Gather all lines with "figure" from the records.

════

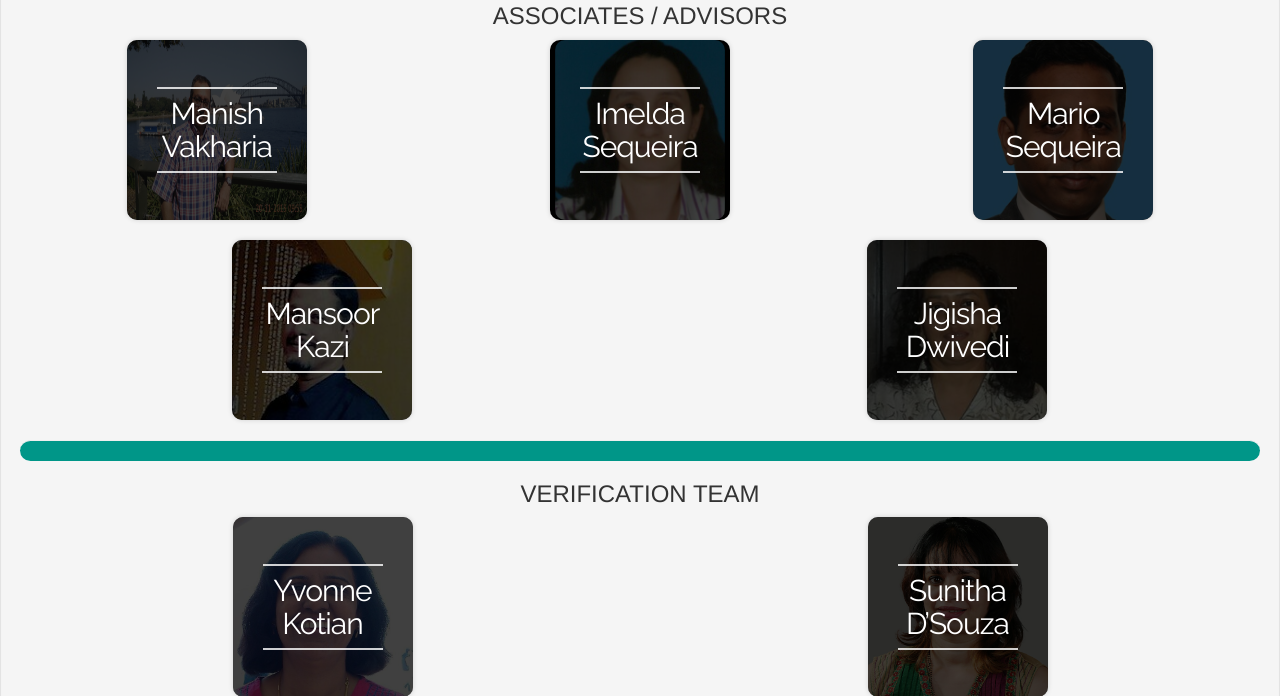
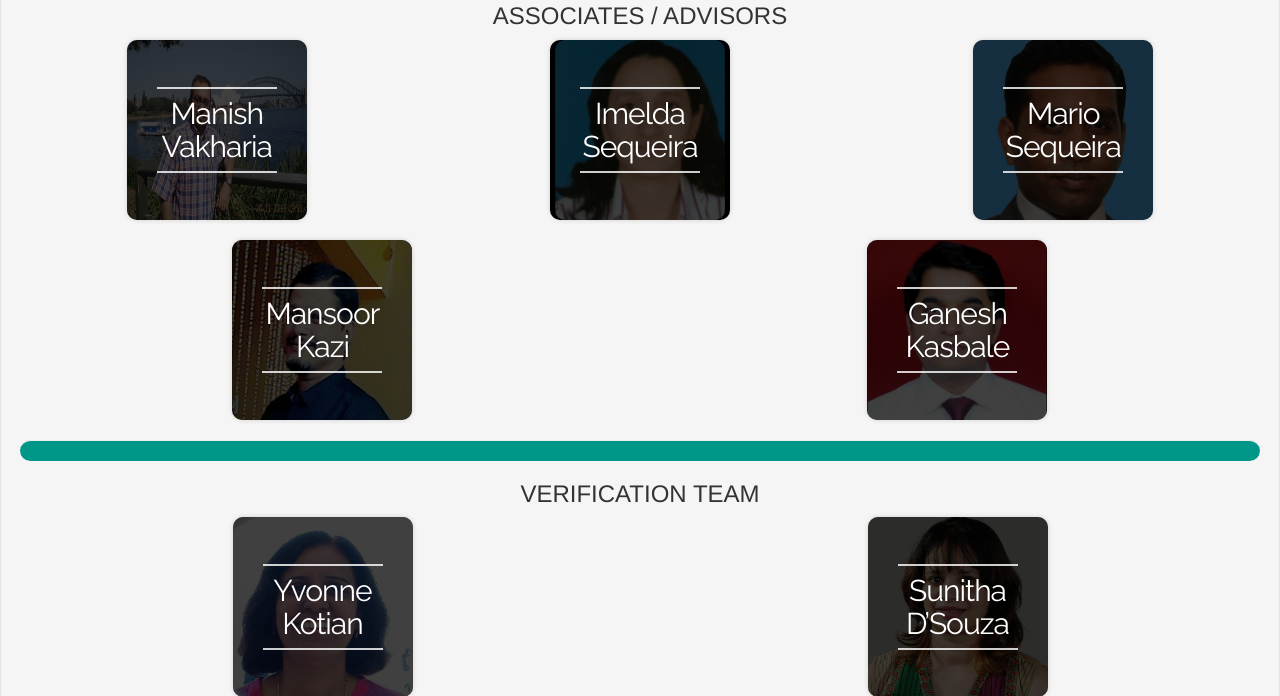
Before and after one commit to caje731/helpinghands, a Django app: page /people/ in a window 1280 px wide. Shown: the part 1024-1720 px from the top of the page. Run offline with Django 3.2, Linux system fonts and the light colour scheme; some libraries are stand-ins or nearby versions.

Commit message:
#145685174780650 Replace Jigisha with Ganesh Kasbale

```diff
--- a/donations/templates/donations/nav_bar/people.html
+++ b/donations/templates/donations/nav_bar/people.html
@@ -132,9 +132,9 @@
 	</div>
 	<div class="col-md-4 col-md-offset-2">
 		<figure class="snip1091 navy center-block">
-			<img class="img-responsive center-block" src="{% static "donations/img/people/JigishaDwivedi.jpg" %}" alt="Jigisha Dwivedi"/>
+			<img class="img-responsive center-block" src="{% static "donations/img/people/GaneshKasbale.jpg" %}" alt="Ganesh Kasbale"/>
 			<figcaption>
-		    	<h2>Jigisha  <span>Dwivedi</span></h2>
+		    	<h2>Ganesh <span>Kasbale</span></h2>
 		  	</figcaption>
 		</figure>
 	</div>
```
Also changed, not shown: donations/static/donations/img/people/GaneshKasbale.jpg (added).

════

* WRITTEN RESPONSE *
 		<figure class="snip1091 navy center-block">
 		</figure>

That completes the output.